by James Currier (@JamesCurrier). James is a Managing Partner at NFX, an early stage venture firm headquartered in San Francisco.
We spend a lot of time emphasizing data because we find the strongest companies have the strongest data systems and data cultures.
But the other half of the strongest companies is the human factor. Psychology. Interpersonal dynamics. Touchy feely.
Politics is typically a sickness that undermines the strength of potentially great companies. Once politics take hold, they can spread through the organization until they kill it.
So as CEOs, we always had a No Company Politics rule. The insecure use politics as a mechanism to avoid healthy confrontation. Strong companies, and strong company cultures, encourage the free exchange of ideas in order to excel.
There are three main things we did as CEOs to prevent politics that we still recommend to Founders today:
First, don’t hire people who are political by nature. You can usually spot them in an interview by asking what they liked or disliked about people they worked with in their prior jobs. You can also spot them by testing how “attracted to drama” they are. By drama, I don’t mean theater. I mean the basic interpersonal push and pull between people and their perceived interests that characterized secondary school (“Did you hear what he said about her??”). People who are attracted to that sort of thing will create politics in their work lives as a way of entertaining themselves. One person I worked with years ago, who dislikes politics, said about another colleague in shocked realization, “For him, a day without playing politics is a wasted day.” Some people are more wired to create politics around them than others. Watch for it.
Second, “expose to daylight” any comment or idea that seems like it’s political. Here’s what I mean. The fundamental particle of politics is the simple act of saying different things to different people. If my VP of Engineering is saying something to me that she won’t tell directly to the Director of Sales, then we have a moment of politics. The antidote is to have the VP say it directly to the Director of Sales.
In my experience, there are typically 3 main reasons people don’t say something to one person that they will say to another: (1) I’m scared of his/her reaction, (2) it’s not going to do any good anyway, and (3) it doesn’t help me and it may hurt me if I say something.
To overcome those fears people have to be honest with each other, and leaders have to show people that it turns out OK when ideas are exposed to sunlight. You have to do it over and over again for it to be natural because it’s easy for all of us to fall out of genuine, open communication.
Thus, having No Politics starts at the top of your organization. Look for CEOs who shine daylight through the organization.

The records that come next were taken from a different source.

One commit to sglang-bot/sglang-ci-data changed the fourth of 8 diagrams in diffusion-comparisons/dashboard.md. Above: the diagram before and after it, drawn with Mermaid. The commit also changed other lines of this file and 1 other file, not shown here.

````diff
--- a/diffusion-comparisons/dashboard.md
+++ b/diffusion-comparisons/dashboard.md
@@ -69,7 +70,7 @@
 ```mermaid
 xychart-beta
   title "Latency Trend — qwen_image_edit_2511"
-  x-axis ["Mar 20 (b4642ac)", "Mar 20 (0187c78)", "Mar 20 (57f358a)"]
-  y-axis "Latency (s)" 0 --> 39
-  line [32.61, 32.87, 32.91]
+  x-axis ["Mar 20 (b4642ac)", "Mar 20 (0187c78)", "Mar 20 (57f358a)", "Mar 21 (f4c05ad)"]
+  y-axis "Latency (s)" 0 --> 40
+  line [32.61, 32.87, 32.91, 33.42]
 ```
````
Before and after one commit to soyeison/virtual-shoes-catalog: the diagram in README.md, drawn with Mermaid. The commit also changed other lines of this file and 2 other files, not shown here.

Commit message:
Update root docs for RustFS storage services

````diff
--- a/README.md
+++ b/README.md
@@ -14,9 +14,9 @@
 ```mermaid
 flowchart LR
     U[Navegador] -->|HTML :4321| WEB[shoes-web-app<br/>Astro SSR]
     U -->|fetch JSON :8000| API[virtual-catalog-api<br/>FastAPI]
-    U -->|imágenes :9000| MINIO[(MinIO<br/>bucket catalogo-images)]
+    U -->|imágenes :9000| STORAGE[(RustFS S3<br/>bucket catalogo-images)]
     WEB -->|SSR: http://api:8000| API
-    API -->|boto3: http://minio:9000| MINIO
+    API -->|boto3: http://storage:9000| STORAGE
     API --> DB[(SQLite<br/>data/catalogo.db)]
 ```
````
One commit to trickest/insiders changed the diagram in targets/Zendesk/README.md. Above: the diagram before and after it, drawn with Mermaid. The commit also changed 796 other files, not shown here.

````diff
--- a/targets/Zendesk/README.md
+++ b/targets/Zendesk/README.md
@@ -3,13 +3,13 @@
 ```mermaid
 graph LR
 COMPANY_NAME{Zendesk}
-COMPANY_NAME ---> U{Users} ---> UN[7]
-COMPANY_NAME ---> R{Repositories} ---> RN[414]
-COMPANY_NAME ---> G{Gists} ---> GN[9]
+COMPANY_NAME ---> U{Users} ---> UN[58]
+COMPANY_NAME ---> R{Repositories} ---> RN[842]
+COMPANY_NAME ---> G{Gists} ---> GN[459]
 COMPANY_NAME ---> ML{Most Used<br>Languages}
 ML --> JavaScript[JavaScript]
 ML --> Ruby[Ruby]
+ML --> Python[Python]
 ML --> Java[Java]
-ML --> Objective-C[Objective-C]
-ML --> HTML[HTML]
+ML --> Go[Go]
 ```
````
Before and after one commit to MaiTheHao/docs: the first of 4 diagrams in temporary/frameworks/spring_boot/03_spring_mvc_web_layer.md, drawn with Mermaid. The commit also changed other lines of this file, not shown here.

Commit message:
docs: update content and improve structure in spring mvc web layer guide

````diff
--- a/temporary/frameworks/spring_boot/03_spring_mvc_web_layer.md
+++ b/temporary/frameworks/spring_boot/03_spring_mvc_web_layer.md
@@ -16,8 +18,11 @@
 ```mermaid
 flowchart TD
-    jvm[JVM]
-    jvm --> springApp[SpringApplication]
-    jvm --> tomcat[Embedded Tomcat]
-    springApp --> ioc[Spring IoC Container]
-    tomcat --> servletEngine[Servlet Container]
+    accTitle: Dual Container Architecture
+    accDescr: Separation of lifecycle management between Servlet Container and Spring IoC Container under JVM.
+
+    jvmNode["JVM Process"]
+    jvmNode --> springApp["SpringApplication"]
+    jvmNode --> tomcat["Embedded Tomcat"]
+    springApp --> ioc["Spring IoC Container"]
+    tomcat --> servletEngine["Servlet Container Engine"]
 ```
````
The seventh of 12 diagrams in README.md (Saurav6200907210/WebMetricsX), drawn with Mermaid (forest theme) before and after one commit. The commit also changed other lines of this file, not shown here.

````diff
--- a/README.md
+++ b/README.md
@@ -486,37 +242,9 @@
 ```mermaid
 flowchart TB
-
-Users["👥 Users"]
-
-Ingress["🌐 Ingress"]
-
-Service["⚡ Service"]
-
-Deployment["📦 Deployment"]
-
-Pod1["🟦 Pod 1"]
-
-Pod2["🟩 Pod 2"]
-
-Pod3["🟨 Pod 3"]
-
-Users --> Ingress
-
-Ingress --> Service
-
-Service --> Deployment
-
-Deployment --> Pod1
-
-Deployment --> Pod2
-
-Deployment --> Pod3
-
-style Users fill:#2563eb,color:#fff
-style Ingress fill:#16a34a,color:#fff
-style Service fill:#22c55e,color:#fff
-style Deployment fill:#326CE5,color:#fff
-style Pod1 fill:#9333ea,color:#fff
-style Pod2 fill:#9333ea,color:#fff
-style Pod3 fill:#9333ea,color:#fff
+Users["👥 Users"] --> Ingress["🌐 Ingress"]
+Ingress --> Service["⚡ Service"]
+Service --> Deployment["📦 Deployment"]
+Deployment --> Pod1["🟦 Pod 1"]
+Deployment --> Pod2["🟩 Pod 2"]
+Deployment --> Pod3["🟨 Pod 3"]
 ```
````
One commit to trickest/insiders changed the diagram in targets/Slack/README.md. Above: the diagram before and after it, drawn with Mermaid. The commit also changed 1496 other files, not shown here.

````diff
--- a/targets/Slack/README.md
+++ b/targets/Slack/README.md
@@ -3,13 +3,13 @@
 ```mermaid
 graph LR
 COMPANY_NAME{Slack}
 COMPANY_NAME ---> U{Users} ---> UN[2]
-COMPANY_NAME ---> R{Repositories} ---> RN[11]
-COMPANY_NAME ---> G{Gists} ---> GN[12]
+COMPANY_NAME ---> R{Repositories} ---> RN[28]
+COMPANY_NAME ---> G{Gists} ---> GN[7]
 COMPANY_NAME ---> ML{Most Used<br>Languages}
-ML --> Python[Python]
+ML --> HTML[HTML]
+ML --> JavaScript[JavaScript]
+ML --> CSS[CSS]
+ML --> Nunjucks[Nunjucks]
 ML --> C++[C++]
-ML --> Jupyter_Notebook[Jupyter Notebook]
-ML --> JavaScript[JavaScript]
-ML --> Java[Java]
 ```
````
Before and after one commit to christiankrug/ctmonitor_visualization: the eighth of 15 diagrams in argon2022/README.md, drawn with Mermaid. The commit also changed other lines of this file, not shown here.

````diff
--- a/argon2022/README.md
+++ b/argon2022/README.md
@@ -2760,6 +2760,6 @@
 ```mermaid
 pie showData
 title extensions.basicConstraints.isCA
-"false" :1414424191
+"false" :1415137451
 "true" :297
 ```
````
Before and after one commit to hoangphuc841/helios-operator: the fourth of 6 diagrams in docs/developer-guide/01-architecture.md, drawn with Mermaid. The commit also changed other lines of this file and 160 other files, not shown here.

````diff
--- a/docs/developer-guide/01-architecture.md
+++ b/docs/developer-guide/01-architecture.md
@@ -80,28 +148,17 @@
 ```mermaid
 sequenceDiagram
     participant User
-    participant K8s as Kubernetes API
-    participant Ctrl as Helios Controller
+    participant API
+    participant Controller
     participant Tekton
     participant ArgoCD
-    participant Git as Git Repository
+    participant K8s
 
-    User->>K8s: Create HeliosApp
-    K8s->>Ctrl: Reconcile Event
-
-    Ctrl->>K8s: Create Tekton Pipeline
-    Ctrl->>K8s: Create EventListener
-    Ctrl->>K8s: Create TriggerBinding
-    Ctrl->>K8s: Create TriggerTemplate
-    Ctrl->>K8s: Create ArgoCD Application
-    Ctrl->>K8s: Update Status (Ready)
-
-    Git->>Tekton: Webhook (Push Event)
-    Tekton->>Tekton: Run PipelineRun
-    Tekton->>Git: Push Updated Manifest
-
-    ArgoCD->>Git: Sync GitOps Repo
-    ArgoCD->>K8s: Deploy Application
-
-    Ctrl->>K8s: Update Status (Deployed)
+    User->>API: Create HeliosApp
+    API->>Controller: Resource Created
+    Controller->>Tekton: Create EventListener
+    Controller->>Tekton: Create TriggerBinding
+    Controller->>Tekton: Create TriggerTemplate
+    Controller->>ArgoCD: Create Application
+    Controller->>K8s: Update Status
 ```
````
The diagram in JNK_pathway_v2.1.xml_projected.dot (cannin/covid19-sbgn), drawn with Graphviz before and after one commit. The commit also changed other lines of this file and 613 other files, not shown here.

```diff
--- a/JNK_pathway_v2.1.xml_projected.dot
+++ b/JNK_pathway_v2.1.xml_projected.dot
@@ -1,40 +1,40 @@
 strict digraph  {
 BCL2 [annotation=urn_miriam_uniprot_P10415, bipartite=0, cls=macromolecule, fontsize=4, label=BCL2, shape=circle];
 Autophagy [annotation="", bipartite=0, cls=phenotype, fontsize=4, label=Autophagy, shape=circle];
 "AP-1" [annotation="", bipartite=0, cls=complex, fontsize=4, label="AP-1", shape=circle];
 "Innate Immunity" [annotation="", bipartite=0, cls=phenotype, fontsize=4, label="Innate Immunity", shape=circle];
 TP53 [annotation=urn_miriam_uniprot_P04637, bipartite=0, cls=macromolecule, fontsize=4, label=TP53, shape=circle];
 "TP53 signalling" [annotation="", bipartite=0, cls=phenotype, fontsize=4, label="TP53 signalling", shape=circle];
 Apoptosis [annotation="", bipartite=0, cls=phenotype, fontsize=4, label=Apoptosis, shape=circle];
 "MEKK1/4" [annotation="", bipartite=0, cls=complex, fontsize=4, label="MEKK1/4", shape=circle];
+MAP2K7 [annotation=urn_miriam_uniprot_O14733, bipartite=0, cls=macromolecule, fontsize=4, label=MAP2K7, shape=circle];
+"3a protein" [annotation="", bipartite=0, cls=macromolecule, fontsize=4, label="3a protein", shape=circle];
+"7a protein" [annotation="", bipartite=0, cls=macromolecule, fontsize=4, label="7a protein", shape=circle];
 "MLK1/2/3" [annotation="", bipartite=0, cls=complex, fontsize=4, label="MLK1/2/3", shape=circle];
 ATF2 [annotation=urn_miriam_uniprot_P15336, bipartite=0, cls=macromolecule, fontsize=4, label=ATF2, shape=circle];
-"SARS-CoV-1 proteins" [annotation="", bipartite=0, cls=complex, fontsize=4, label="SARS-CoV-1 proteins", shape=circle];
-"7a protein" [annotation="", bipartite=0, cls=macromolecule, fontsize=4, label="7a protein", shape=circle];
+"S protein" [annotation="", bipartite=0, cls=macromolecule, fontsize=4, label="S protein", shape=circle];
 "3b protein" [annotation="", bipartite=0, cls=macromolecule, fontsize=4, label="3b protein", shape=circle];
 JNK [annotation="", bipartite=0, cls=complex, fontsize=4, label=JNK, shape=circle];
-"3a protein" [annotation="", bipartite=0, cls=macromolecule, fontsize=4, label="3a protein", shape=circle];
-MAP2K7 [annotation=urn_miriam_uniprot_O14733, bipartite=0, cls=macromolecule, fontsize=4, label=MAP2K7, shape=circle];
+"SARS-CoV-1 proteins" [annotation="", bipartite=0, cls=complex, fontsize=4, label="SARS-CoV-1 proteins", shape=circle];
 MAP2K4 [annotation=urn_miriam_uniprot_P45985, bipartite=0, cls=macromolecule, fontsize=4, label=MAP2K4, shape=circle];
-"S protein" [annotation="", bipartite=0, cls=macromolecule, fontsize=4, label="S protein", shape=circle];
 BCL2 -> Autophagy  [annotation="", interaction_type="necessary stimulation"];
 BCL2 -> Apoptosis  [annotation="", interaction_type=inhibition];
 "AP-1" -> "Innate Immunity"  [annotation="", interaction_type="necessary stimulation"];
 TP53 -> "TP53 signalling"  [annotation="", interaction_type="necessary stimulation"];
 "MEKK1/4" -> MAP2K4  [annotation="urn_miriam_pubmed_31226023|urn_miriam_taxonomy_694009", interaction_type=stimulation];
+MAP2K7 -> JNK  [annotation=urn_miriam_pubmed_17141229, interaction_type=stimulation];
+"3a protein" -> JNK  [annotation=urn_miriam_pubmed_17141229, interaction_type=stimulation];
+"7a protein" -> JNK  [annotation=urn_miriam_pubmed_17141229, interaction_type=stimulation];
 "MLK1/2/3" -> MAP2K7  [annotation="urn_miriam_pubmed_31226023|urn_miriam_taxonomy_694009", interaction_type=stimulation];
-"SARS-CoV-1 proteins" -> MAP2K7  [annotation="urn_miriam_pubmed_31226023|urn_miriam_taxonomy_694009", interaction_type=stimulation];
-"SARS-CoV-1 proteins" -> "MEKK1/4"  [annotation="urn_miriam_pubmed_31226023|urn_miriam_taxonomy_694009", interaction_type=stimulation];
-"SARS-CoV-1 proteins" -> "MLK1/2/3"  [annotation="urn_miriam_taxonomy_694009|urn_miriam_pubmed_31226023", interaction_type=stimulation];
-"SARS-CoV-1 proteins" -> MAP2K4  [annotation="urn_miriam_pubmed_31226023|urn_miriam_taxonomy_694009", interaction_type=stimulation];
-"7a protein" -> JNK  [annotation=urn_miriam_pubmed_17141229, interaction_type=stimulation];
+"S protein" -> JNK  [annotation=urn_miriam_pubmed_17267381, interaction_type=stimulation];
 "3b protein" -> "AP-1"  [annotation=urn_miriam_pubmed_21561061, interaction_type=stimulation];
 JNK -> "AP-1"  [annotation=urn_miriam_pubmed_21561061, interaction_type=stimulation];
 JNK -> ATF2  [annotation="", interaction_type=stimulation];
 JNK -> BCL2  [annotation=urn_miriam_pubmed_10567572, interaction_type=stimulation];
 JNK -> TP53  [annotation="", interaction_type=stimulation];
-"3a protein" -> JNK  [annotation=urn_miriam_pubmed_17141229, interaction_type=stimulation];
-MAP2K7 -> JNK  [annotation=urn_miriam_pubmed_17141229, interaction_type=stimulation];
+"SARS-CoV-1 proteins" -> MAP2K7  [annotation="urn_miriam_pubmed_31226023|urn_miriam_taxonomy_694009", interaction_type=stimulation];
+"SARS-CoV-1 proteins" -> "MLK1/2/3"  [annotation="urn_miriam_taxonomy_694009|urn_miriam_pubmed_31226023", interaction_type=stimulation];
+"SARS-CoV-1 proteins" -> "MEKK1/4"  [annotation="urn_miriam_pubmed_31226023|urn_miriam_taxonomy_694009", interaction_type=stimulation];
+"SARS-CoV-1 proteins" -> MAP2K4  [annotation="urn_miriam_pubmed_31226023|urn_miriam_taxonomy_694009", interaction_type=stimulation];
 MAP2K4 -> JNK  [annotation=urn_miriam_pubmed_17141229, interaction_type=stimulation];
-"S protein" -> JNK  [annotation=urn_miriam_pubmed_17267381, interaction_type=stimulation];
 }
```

Some might say that you can’t get rid of company politics entirely for the simple fact that we all engage in politics at least a little bit (we all have our points of view, our fears, and our ambitions). And that’s true. But I believe you should make No Politics your policy. It makes a big difference in how effective and enjoyable your work environment is, and how fast you can move.
Third, hire people with “passionate beliefs loosely held”. What that means to me is that, as you argue an idea out, you bring passion and fire to your advocacy of that idea. You believe in that idea fully in the moment. That will give the idea its best chance of being convincing and thus becoming a reality.
But also it means that you hold that idea loosely and are able to let it go in a few minutes. This allows ideas to flow through everyone, and for the best option to be adopted by the team. The happy by-product of “passionate beliefs loosely held” is less need for politics.
For this to work, there must be trust among the members of your team. Each team member must realize that their ideas are not always the best, and each person must make the mental switch from “I want to be right” to “I want us to be right”.
The best product builders are both filled with positive faith in the product AND are ruthlessly self-critical. They have enough belief to fully commit themselves to the creative endeavor. At the same time, they have the strength of character to see exactly how their product is really quite lousy, and how it could be so much better. You have to have a strong character to keep the pressure on.
As F. Scott Fitzgerald said, “The test of a first-rate intelligence is the ability to hold two opposed ideas in the mind at the same time, and still retain the ability to function.” Great product people must believe — and be very critical — at the same time.